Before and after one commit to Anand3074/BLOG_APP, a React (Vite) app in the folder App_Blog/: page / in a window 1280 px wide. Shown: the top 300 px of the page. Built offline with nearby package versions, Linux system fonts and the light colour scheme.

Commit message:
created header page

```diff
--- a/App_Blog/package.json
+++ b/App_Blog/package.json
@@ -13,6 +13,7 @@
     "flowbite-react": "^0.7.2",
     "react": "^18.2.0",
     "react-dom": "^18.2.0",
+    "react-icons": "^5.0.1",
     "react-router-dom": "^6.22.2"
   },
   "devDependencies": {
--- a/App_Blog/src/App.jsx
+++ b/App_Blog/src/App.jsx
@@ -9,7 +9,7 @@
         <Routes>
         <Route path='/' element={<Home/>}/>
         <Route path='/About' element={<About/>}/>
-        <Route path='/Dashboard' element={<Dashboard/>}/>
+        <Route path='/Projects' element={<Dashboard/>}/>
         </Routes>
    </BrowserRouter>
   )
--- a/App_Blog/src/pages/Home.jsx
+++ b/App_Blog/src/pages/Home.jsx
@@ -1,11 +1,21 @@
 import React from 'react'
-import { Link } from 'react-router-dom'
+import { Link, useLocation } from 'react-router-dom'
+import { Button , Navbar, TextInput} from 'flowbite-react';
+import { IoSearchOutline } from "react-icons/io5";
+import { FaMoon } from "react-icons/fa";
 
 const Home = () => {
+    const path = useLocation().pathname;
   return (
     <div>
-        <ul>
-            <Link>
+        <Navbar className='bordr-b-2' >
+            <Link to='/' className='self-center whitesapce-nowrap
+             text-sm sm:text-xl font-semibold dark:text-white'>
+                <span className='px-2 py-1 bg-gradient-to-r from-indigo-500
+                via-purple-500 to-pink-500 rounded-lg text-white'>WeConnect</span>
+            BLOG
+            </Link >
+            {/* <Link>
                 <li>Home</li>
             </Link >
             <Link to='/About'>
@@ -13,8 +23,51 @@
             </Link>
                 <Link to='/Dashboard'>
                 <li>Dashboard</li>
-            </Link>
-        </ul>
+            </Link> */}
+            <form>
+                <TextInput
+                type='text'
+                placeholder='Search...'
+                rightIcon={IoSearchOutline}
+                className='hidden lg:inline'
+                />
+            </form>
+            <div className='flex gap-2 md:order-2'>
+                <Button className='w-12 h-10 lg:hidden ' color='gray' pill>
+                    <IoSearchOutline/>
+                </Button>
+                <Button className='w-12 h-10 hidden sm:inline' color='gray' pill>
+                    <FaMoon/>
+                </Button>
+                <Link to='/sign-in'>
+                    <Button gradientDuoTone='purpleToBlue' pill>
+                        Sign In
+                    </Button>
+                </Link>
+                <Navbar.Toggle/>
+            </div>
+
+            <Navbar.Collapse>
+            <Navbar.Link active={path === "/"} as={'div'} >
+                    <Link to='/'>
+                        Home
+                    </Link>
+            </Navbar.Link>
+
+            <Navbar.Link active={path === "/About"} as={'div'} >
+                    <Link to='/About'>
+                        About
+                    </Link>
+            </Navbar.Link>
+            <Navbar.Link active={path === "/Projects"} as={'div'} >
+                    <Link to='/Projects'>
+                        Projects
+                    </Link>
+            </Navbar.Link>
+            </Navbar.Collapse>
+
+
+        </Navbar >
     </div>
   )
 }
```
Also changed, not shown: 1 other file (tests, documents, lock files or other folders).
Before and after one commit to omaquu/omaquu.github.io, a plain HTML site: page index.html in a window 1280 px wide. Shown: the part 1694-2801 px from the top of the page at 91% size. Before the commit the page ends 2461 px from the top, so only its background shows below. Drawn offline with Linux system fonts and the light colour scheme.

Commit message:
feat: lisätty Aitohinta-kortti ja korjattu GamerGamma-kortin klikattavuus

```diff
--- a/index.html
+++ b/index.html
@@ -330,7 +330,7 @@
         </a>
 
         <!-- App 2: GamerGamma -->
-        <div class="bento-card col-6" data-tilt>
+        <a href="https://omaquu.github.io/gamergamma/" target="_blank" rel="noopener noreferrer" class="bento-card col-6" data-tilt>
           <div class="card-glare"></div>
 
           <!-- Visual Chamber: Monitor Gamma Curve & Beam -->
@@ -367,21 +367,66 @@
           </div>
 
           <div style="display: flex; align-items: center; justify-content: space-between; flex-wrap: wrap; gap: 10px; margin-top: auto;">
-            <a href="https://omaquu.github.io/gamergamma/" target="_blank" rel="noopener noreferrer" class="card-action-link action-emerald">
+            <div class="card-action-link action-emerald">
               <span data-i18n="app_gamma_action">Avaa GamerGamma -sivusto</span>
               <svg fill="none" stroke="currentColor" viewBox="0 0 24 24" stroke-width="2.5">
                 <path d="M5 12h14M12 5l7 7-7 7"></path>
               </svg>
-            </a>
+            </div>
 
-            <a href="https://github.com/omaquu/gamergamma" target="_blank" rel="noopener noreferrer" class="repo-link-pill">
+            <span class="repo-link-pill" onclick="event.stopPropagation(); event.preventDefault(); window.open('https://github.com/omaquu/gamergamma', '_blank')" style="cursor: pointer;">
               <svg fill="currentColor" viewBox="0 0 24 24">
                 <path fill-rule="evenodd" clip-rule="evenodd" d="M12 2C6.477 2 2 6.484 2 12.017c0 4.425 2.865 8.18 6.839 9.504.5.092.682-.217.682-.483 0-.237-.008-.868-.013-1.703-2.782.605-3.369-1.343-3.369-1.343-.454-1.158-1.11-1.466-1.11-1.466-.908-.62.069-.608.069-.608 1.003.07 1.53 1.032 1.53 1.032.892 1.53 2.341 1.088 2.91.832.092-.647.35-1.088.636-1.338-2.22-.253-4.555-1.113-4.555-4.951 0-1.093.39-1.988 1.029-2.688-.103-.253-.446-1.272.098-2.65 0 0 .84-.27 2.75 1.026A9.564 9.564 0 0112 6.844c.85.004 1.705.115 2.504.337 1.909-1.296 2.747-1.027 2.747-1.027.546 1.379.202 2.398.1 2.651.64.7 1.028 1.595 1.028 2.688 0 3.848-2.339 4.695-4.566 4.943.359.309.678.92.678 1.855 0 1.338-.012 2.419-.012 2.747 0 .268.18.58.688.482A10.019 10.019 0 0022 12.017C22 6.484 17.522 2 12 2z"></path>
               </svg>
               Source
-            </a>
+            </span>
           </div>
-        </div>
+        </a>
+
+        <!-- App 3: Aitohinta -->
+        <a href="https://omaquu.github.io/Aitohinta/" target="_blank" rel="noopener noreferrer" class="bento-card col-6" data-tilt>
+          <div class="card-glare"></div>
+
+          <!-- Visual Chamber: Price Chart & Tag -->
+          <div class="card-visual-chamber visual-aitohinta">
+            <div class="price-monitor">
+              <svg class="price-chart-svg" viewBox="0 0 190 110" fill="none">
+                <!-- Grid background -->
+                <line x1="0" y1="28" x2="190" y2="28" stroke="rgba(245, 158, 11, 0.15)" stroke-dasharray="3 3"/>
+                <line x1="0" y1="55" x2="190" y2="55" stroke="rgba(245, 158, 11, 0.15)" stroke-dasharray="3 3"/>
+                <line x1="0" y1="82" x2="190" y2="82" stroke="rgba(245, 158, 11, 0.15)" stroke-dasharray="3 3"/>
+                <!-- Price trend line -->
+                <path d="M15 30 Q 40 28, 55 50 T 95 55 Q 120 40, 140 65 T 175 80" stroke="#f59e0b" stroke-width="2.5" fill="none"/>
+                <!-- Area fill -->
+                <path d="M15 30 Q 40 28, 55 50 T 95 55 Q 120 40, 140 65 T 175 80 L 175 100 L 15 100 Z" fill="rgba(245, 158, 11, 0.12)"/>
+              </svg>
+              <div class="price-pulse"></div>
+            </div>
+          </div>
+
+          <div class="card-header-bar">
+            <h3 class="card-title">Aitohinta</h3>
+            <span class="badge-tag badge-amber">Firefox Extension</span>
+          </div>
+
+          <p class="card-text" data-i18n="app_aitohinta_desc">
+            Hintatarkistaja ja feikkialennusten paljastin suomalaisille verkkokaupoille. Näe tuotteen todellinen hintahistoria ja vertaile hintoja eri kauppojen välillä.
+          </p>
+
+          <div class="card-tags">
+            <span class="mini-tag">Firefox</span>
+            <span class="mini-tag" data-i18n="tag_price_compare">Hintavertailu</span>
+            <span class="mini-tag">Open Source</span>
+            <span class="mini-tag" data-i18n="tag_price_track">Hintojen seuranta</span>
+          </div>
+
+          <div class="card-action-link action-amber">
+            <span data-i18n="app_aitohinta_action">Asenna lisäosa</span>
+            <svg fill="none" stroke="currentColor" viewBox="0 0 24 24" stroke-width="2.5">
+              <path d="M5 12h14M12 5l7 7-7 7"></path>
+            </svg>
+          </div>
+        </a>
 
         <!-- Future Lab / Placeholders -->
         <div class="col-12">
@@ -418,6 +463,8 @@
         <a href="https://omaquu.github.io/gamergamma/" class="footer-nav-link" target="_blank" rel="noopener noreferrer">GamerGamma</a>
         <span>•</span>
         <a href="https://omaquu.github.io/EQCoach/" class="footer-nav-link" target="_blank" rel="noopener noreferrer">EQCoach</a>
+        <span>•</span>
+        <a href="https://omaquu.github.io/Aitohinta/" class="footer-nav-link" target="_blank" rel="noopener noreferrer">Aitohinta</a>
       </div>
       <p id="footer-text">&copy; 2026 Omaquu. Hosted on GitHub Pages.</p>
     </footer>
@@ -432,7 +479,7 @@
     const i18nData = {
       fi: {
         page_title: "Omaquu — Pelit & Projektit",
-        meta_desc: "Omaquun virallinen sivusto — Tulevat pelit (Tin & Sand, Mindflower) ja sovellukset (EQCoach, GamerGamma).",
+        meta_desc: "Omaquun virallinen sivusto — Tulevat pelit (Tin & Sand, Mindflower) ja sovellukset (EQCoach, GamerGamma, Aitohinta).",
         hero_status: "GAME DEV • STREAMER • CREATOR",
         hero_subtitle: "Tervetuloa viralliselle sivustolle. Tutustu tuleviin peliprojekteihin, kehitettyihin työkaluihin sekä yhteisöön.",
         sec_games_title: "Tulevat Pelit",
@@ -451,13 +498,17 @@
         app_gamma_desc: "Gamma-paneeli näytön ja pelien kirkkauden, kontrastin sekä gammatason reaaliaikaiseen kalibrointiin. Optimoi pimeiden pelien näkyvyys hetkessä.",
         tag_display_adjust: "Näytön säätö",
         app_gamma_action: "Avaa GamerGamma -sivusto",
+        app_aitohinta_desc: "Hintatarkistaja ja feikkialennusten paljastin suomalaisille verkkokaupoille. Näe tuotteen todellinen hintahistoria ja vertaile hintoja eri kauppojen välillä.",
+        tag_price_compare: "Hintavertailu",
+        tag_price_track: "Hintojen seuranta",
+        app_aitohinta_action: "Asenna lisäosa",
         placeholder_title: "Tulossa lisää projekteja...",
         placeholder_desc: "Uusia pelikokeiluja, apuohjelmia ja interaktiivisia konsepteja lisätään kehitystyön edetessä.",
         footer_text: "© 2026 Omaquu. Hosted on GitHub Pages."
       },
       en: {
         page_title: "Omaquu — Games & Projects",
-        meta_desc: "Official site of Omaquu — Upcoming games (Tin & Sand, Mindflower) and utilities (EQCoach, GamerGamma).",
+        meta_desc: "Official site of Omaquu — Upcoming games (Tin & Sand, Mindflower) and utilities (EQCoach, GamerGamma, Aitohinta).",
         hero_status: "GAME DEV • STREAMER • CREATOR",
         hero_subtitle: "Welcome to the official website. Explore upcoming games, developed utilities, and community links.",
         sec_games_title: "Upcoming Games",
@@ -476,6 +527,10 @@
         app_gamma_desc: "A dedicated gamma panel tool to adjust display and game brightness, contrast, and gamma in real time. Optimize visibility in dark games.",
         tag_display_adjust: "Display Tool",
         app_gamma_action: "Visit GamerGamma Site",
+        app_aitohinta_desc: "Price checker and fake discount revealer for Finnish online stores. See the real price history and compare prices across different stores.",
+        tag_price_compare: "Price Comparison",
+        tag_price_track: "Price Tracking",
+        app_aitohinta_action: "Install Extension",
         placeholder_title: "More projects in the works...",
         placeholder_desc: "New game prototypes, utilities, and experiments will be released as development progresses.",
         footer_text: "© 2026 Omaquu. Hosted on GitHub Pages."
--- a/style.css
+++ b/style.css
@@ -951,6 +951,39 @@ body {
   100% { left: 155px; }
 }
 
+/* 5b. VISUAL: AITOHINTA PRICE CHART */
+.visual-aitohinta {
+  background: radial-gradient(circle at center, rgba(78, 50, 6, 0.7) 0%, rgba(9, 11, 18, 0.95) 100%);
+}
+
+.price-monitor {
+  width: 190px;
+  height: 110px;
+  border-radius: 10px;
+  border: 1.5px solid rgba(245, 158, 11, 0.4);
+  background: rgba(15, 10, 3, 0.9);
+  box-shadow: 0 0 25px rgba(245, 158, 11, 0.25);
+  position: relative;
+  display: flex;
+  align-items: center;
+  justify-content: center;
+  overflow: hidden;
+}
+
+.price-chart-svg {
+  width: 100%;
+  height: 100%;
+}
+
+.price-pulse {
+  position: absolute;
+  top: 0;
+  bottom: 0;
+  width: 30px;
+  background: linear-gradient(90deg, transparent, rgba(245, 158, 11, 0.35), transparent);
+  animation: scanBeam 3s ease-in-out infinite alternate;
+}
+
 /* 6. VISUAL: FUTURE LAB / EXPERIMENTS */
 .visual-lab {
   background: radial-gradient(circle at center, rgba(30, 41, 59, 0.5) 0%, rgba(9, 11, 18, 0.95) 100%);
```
-----
Each line that includes the string "width" should be copied from the data.

               <svg fill="none" stroke="currentColor" viewBox="0 0 24 24" stroke-width="2.5">
+                <path d="M15 30 Q 40 28, 55 50 T 95 55 Q 120 40, 140 65 T 175 80" stroke="#f59e0b" stroke-width="2.5" fill="none"/>
+            <svg fill="none" stroke="currentColor" viewBox="0 0 24 24" stroke-width="2.5">
+  width: 190px;
+  width: 100%;
+  width: 30px;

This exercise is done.